Stretching Dollars Further

and one income.” Clark says the key to their success so far, is their financial discipline. “They maintain very little debt and seem to be quite frugal with their expenses.”

With that in their favor, he says they should adopt the following moves until Theresa returns to work.

Consolidate mortgages. Since the Adams plan to remain in their home for the next five years, Clark says they should consolidate the first and second mortgages ($171,000 and $33,000, respectively) into an interest-only mortgage. This strategy is beneficial because, currently, most of the mortgage payment is going to interest, with little accumulating toward principal. With an interest-only mortgage, Clark calculates that they will reduce their mortgage by $170 a month. Since the couple purchased their home for $222,000, and it now has a market value of $300,000, Clark recommends that they cash out $7,000 at settlement to pay off the car loan and credit card debt. “With the savings each month, they will be able to concentrate on building their cash reserves and funding their children’s education,” he says.

Increase 401(k) contribution. Tony currently contributes 4% of his salary to his 401(k) and plans to go as high as 7%. Clark recommends he shoot for at least 10%, with a goal to reach the 15% maximum. If Tony has concerns about how the increase will affect his take-home pay, he can contact the 401(k) plan administrator and request a detailed contribution table that will show how much will be deducted from his paycheck with each percentage increase. Since his company has an incentive matching program, he would be able to further accelerate his wealth.

Rollover 401(k). Theresa wonders what she should do with the assets she obtained through her previous employer’s 401(k) plan. Clark says it’s best to roll them over into an Individual Retirement Account. It would be ideal for her to invest in a combination of growth mutual funds and quality stocks.
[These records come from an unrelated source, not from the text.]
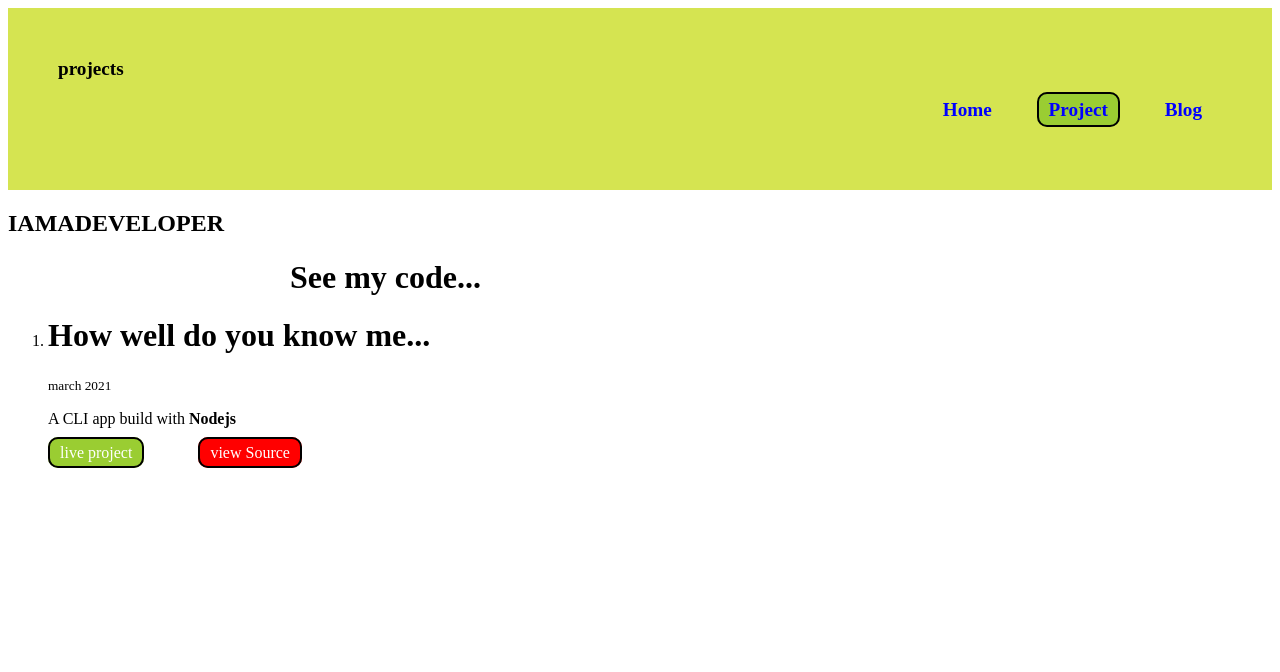
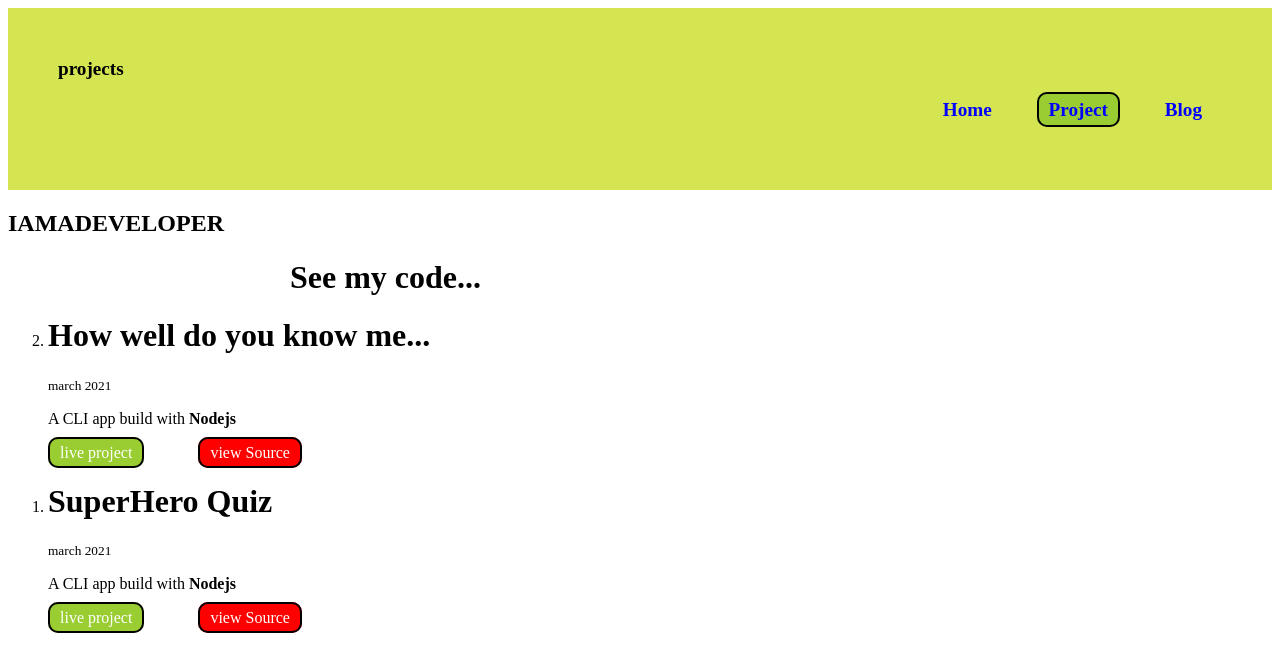
Before and after one commit to vivekvermad7/webD, a plain HTML site: page projects.html in a window 1280 px wide. Drawn offline with Linux system fonts and the light colour scheme.

Commit message:
added project

```diff
--- a/projects.html
+++ b/projects.html
@@ -28,6 +28,13 @@
             <a href="https://repl.it/@VivekVerma7/firstproject#index.js" class="primary-link" >live project</a>
             <a href="https://github.com/vivekvermad7/quiz-how-much-you-know-about-vivek-" class="secondary-link" >view Source</a>
         </li>
+        <li>
+            <h1>SuperHero Quiz</h1>
+            <small>march 2021</small>
+            <p>A CLI app build with <strong>Nodejs</strong></p>
+            <a href="https://replit.com/@VivekVerma7/superhero-quiz#index.js" class="primary-link" >live project</a>
+            <a href="https://github.com/vivekvermad7/Vivek-superhero-quiz" class="secondary-link" >view Source</a>
+        </li>
     </ol>
 
 </body>
```
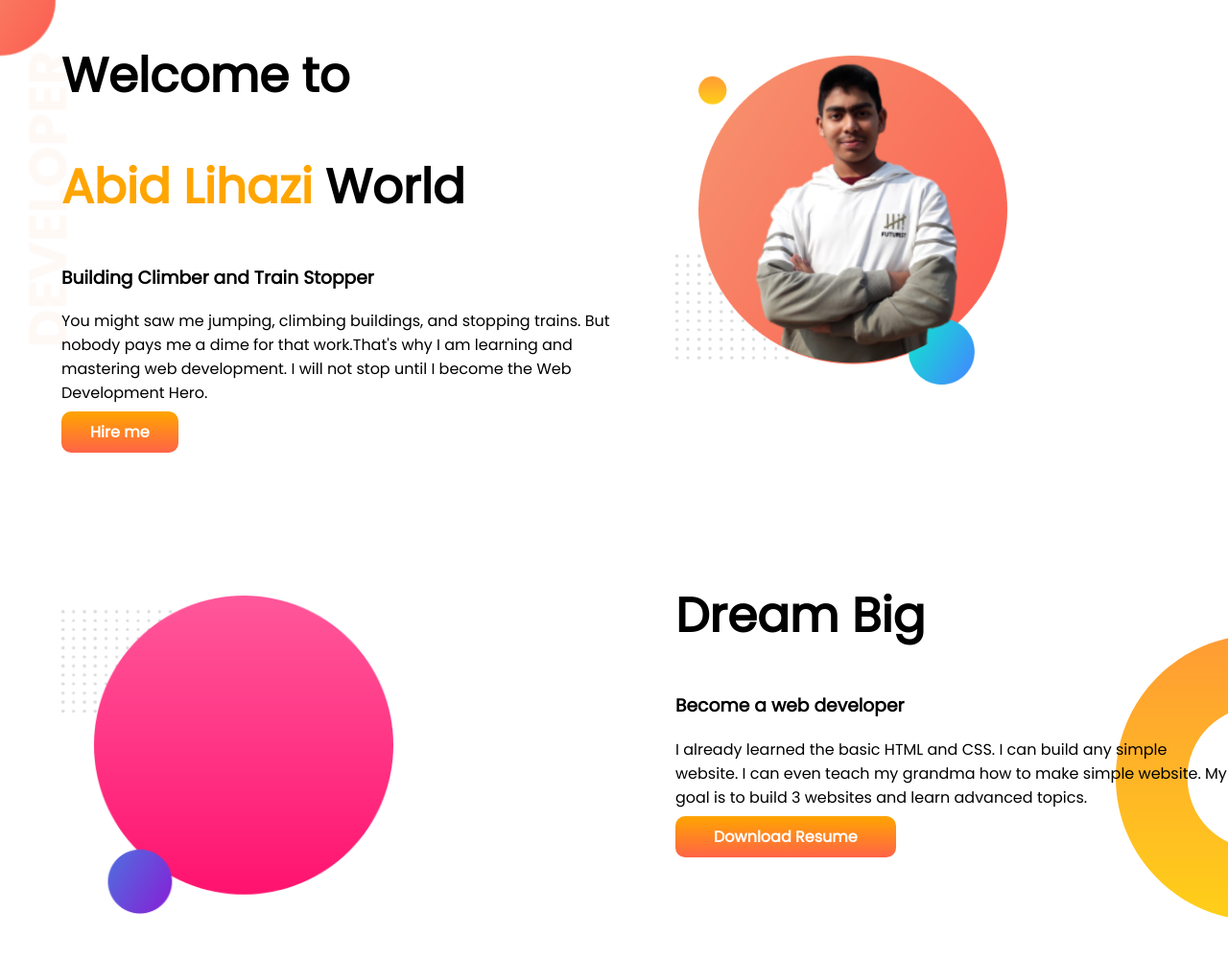
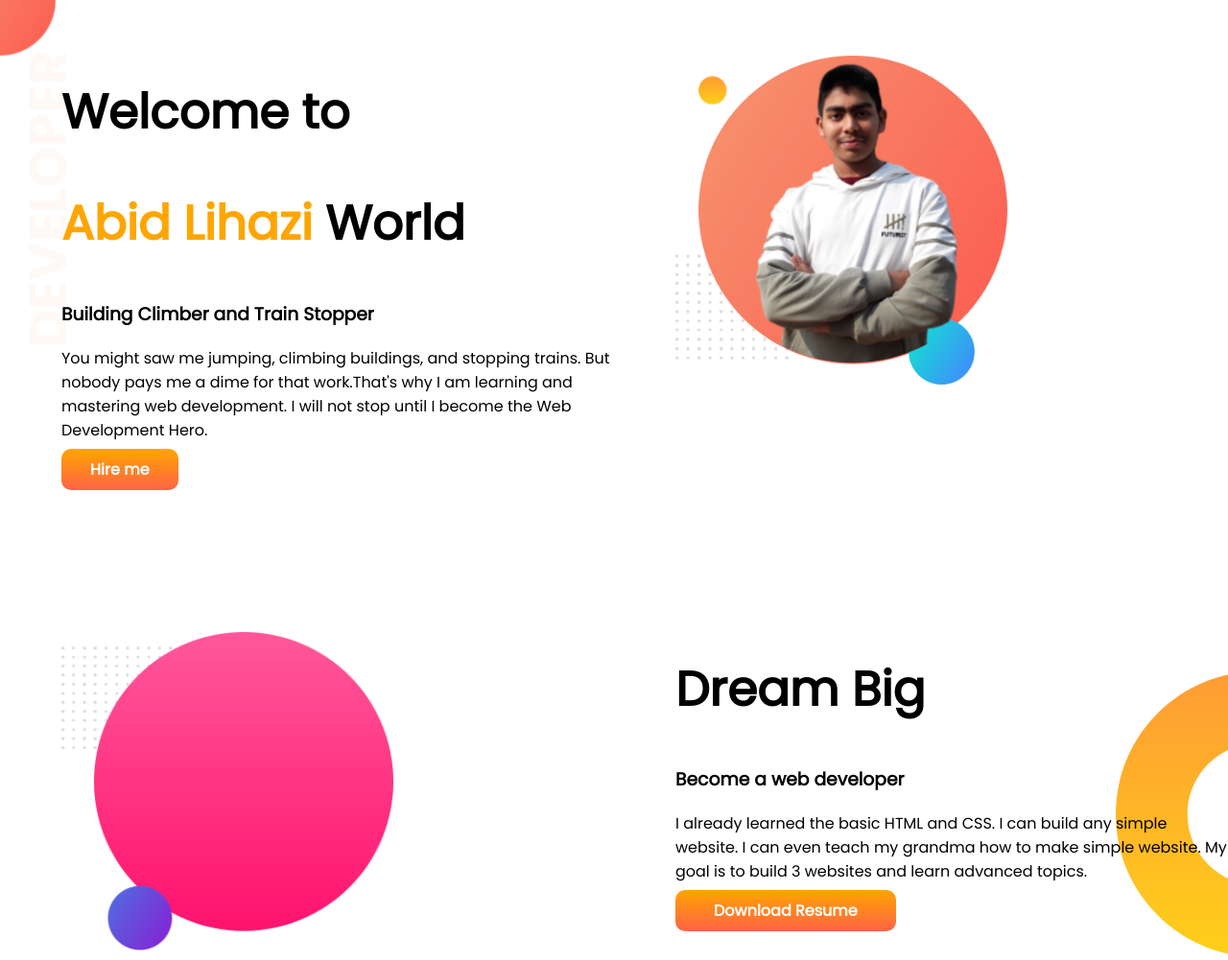
Before and after one commit to Lihazi/my-portfolio, a plain HTML site: page index.html in a window 1280 px wide. Shown: the top 1001 px of the page at 96% size. Drawn offline with nearby package versions, Linux system fonts and the light colour scheme.

Commit message:
container margin fixed

```diff
--- a/style.css
+++ b/style.css
@@ -20,6 +20,7 @@ h1 {
 .header-left {
   width: 50%;
   padding-left: 5%;
+  margin-top: 3%;
 }
 .header-right {
   width: 50%;
@@ -50,6 +51,7 @@ h1 {
 .dream-right {
   width: 50%;
   padding-left: 5%;
+  margin-top: 3%;
 }
 
 .dream-left img {
```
Buy disability insurance. With some $550,000 of life insurance coverage, Clark says the Adamses are sufficiently protected. However, since Tony is the sole income source, they should purchase a disability insurance policy to cover their expenses, about $1,600 per month, in case Tony becomes injured. And speaking of protection, though the Adams family has $5,000 in a money market account, they need to save an additional $3,000 for emergencies. The last thing they need is to find themselves turning to credit cards to bridge financial gaps.

Put the contest winnings to good use. Clark recommends investing the $2,000 contest winnings in a Uniform Gift to Minors account. This account will give the couple more flexibility — compared with a 529 Plan — in terms of choosing different investments, such as growth mutual funds, stocks, and bonds. All the contest winnings should go toward Corey’s account, then the Adamses can establish an automatic investment account for both children through any mutual fund family. “They can invest as little as $25 a month and the money will be automatically deducted from their checking account,” says Clark.

Financial Snapshot: